Revision tracking records ->

★ ★ ★ ★ ★ ★ ★

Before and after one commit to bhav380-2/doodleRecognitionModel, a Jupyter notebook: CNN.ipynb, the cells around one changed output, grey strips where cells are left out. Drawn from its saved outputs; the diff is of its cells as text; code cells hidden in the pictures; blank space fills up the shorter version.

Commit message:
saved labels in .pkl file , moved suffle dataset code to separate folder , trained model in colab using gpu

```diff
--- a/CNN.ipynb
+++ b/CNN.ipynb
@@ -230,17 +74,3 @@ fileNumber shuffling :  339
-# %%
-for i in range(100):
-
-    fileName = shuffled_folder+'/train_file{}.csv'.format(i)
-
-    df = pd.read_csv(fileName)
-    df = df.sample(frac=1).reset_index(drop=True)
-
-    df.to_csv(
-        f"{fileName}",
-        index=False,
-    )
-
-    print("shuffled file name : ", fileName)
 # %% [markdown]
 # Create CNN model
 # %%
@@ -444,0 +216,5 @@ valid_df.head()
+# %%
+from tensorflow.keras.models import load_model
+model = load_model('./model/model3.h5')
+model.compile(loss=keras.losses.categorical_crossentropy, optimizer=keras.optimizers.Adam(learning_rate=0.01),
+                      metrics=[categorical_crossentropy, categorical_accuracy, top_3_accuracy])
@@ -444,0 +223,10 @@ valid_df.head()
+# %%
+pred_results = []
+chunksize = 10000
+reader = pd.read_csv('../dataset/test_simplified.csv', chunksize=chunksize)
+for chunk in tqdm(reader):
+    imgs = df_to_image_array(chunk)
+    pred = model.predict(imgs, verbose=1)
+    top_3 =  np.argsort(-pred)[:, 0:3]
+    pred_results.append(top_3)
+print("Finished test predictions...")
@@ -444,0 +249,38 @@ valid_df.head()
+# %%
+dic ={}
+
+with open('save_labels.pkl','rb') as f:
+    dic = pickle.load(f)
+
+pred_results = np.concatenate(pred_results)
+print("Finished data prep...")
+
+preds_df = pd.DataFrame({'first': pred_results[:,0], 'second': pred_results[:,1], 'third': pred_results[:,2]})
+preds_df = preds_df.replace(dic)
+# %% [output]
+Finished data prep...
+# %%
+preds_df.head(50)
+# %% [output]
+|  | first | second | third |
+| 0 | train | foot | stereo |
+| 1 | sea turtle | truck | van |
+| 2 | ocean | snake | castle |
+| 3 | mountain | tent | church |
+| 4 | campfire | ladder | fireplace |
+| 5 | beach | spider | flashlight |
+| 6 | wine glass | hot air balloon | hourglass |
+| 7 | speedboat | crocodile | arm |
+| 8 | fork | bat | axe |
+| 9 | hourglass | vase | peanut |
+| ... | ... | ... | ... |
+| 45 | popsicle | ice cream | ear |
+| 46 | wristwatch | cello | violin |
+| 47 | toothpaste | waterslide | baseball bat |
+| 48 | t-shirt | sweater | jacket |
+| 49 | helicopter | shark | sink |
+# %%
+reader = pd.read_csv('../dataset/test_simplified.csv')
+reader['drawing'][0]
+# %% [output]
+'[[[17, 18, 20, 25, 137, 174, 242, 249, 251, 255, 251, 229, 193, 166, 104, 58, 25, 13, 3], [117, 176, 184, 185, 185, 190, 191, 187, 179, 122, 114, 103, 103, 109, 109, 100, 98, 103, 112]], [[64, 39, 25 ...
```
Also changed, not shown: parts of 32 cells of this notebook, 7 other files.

★ ★ ★ ★ ★ ★ ★

Instructions for the task ->
The entries above must be retyped exactly, down to the last character.

Solution ->
Before and after one commit to bhav380-2/doodleRecognitionModel, a Jupyter notebook: CNN.ipynb, the cells around one changed output, grey strips where cells are left out. Drawn from its saved outputs; the diff is of its cells as text; code cells hidden in the pictures; blank space fills up the shorter version.

Commit message:
saved labels in .pkl file , moved suffle dataset code to separate folder , trained model in colab using gpu

```diff
--- a/CNN.ipynb
+++ b/CNN.ipynb
@@ -230,17 +74,3 @@ fileNumber shuffling :  339
-# %%
-for i in range(100):
-
-    fileName = shuffled_folder+'/train_file{}.csv'.format(i)
-
-    df = pd.read_csv(fileName)
-    df = df.sample(frac=1).reset_index(drop=True)
-
-    df.to_csv(
-        f"{fileName}",
-        index=False,
-    )
-
-    print("shuffled file name : ", fileName)
 # %% [markdown]
 # Create CNN model
 # %%
@@ -444,0 +216,5 @@ valid_df.head()
+# %%
+from tensorflow.keras.models import load_model
+model = load_model('./model/model3.h5')
+model.compile(loss=keras.losses.categorical_crossentropy, optimizer=keras.optimizers.Adam(learning_rate=0.01),
+                      metrics=[categorical_crossentropy, categorical_accuracy, top_3_accuracy])
@@ -444,0 +223,10 @@ valid_df.head()
+# %%
+pred_results = []
+chunksize = 10000
+reader = pd.read_csv('../dataset/test_simplified.csv', chunksize=chunksize)
+for chunk in tqdm(reader):
+    imgs = df_to_image_array(chunk)
+    pred = model.predict(imgs, verbose=1)
+    top_3 =  np.argsort(-pred)[:, 0:3]
+    pred_results.append(top_3)
+print("Finished test predictions...")
@@ -444,0 +249,38 @@ valid_df.head()
+# %%
+dic ={}
+
+with open('save_labels.pkl','rb') as f:
+    dic = pickle.load(f)
+
+pred_results = np.concatenate(pred_results)
+print("Finished data prep...")
+
+preds_df = pd.DataFrame({'first': pred_results[:,0], 'second': pred_results[:,1], 'third': pred_results[:,2]})
+preds_df = preds_df.replace(dic)
+# %% [output]
+Finished data prep...
+# %%
+preds_df.head(50)
+# %% [output]
+|  | first | second | third |
+| 0 | train | foot | stereo |
+| 1 | sea turtle | truck | van |
+| 2 | ocean | snake | castle |
+| 3 | mountain | tent | church |
+| 4 | campfire | ladder | fireplace |
+| 5 | beach | spider | flashlight |
+| 6 | wine glass | hot air balloon | hourglass |
+| 7 | speedboat | crocodile | arm |
+| 8 | fork | bat | axe |
+| 9 | hourglass | vase | peanut |
+| ... | ... | ... | ... |
+| 45 | popsicle | ice cream | ear |
+| 46 | wristwatch | cello | violin |
+| 47 | toothpaste | waterslide | baseball bat |
+| 48 | t-shirt | sweater | jacket |
+| 49 | helicopter | shark | sink |
+# %%
+reader = pd.read_csv('../dataset/test_simplified.csv')
+reader['drawing'][0]
+# %% [output]
+'[[[17, 18, 20, 25, 137, 174, 242, 249, 251, 255, 251, 229, 193, 166, 104, 58, 25, 13, 3], [117, 176, 184, 185, 185, 190, 191, 187, 179, 122, 114, 103, 103, 109, 109, 100, 98, 103, 112]], [[64, 39, 25 ...
```
Also changed, not shown: parts of 32 cells of this notebook, 7 other files.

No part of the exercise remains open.